Penalties for Non-compliance
The first penalty imposed in India for not complying with RPO requirements was by the Uttarakhand Electricity Regulatory Commission (UERC). In an order dated 22 January 2014, the UERC stated that Uttarakhand Power Corporation Limited (UPCL), the state DISCOM, had repeatedly failed to comply with UERC directives despite being given numerous opportunities to do so. UERC imposed a penalty of ₹20,000 on the managing director of UPCL and had directed UPCL to fulfil its pending RPO by March 2014, failing which it would attract an additional penalty of ₹2,000 per day.5
The Madhya Pradesh Electricity Regulatory Commission (MPERC) took the next significant step. In an order dated 20 October 2014, the MPERC imposed a token penalty of ₹25,000 on the MP Power Management Company Limited (MPPMCL), which is wholly owned by the Madhya Pradesh government, for non-compliance of RPO. While the MPPMCL claimed that they could not fulfil the RPO in the past years through purchase of RECs due to poor financial condition of electricity distribution companies or DISCOMS, this was considered illogical by the MPERC as RECs were available in the market and the retail tariff order for the financial year 2014–15 included the amount to procure energy from renewable sources to meet RPO.6

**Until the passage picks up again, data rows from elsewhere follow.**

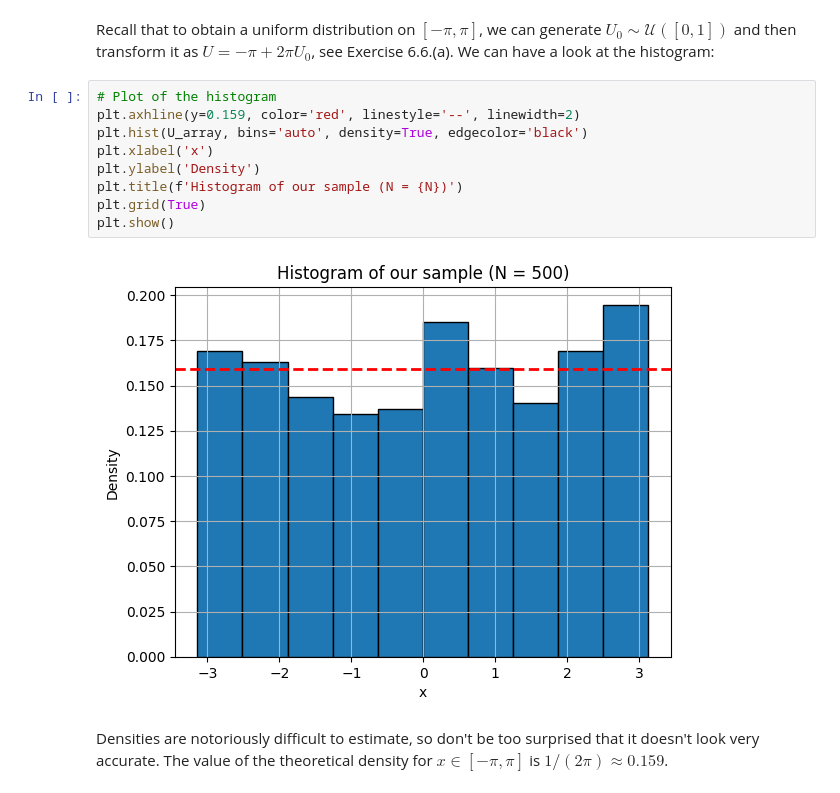
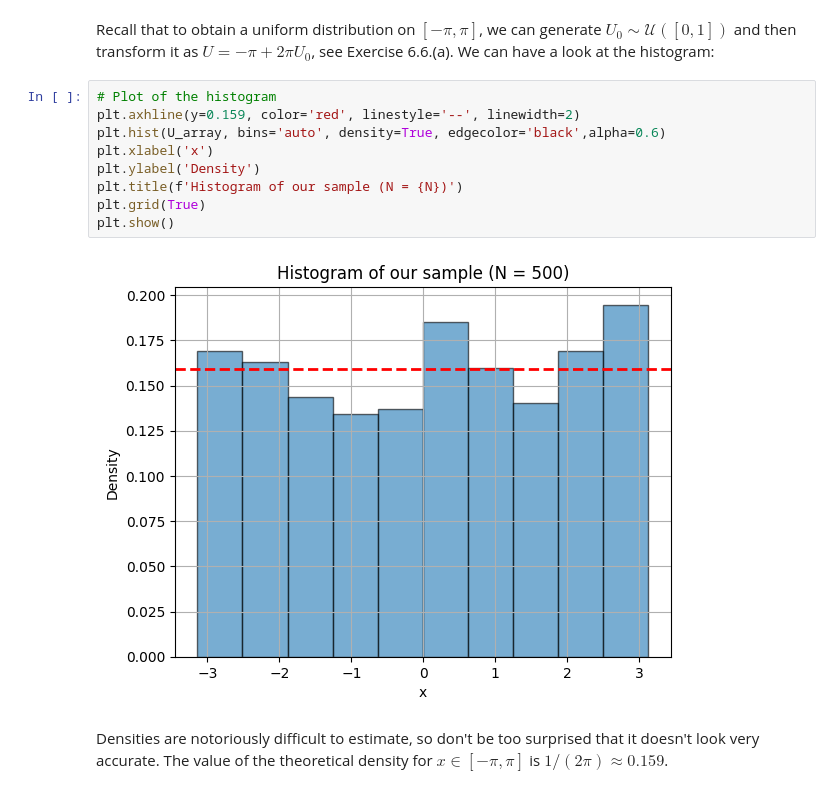
Before and after one commit to dkrsek/401-0614-00L-Probability-and-Statistics, a Jupyter notebook: Uncor_vs_indep.ipynb, the cells around one changed output. Saved outputs shown, nothing was run; the diff lists cells and outputs as text.

```diff
--- a/Uncor_vs_indep.ipynb
+++ b/Uncor_vs_indep.ipynb
@@ -17,14 +17,14 @@ Recall that to obtain a uniform distribution on $[-\pi, \pi]$, we can generate $
 # %%
 # Plot of the histogram
 plt.axhline(y=0.159, color='red', linestyle='--', linewidth=2)
-plt.hist(U_array, bins='auto', density=True, edgecolor='black')
+plt.hist(U_array, bins='auto', density=True, edgecolor='black',alpha=0.6)
 plt.xlabel('x')
 plt.ylabel('Density')
 plt.title(f'Histogram of our sample (N = {N})')
 plt.grid(True)
 plt.show()
 # %% [output]
-[figure, old version]
+[figure, new version]
 # %% [markdown]
 Densities are notoriously difficult to estimate, so don't be too surprised that it doesn't look very accurate. The value of the theoretical density for $x \in [-\pi,\pi]$ is $1/(2 \pi) \approx 0.159$.
 # %%
```
Also changed, not shown: parts of 2 cells of this notebook.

It should be noted that the instances mentioned are of token penalties imposed which does not redeem the failure of the respondent in the matter.
Imposing Specific Penalties
A fixed specific penalty puts a value on potential costs for non-compliance. This type of penalty gives certainty on enforcement to project investor and improves the bankability of projects. Specific penalties have been imposed in mature REC markets such as Japan, where it has been successfully implemented. Japan has a penalty of up to ₹6,90,000 for non-compliance imposed on an interim and annual basis (Rustagi 2014). Revenue generated through penalty collection could be pooled in a national fund used for incentivising state compliance with RPO targets.
While fixed penalties are implemented in Japan with successful results, it should be noted that Japan already has an existing strong REC market mechanism. India, however, has to increase bankability of RECs in the absence of a strong market mechanism. Imposing such penalties in the Indian context can be made more effective by incorporating other aspects like quarterly compliance of RPOs and ensuring long-term pricing and validity of RECs.
Long-term pricing increases the bankability of a project and reduces the risk involved in the absence of a strong market mechanism. Though the Indian government has declared long-term national renewable energy targets and the Central Electricity Regulatory Commission (CERC) has made declaration of RPO targets mandatory, out of the 26 states that have RPO targets in place, only 10 have specified quota obligations for more than three years. By August 2013, 54% of the projects registered for RECs were from these 10 states. This indicates that states with long-term targets can stimulate participation in REC markets, and that long-term policies and targets can contribute to long term, stable investment in the sector.
A system of quarterly compliance of RPOs is currently followed by Japan which balances the number of REC purchases made throughout the year. While this system could improve the price stability of the REC as well as the cash flow available to developers, an effective monitoring system is required for this.
Since strict compliance regulations and enforcement actions on obligated entities are considered necessary for long-term stable markets to develop, having a uniform system of imposing specific penalties for non-compliance with RPO targets is an important aspect to be considered for the development of India’s renewable energy market.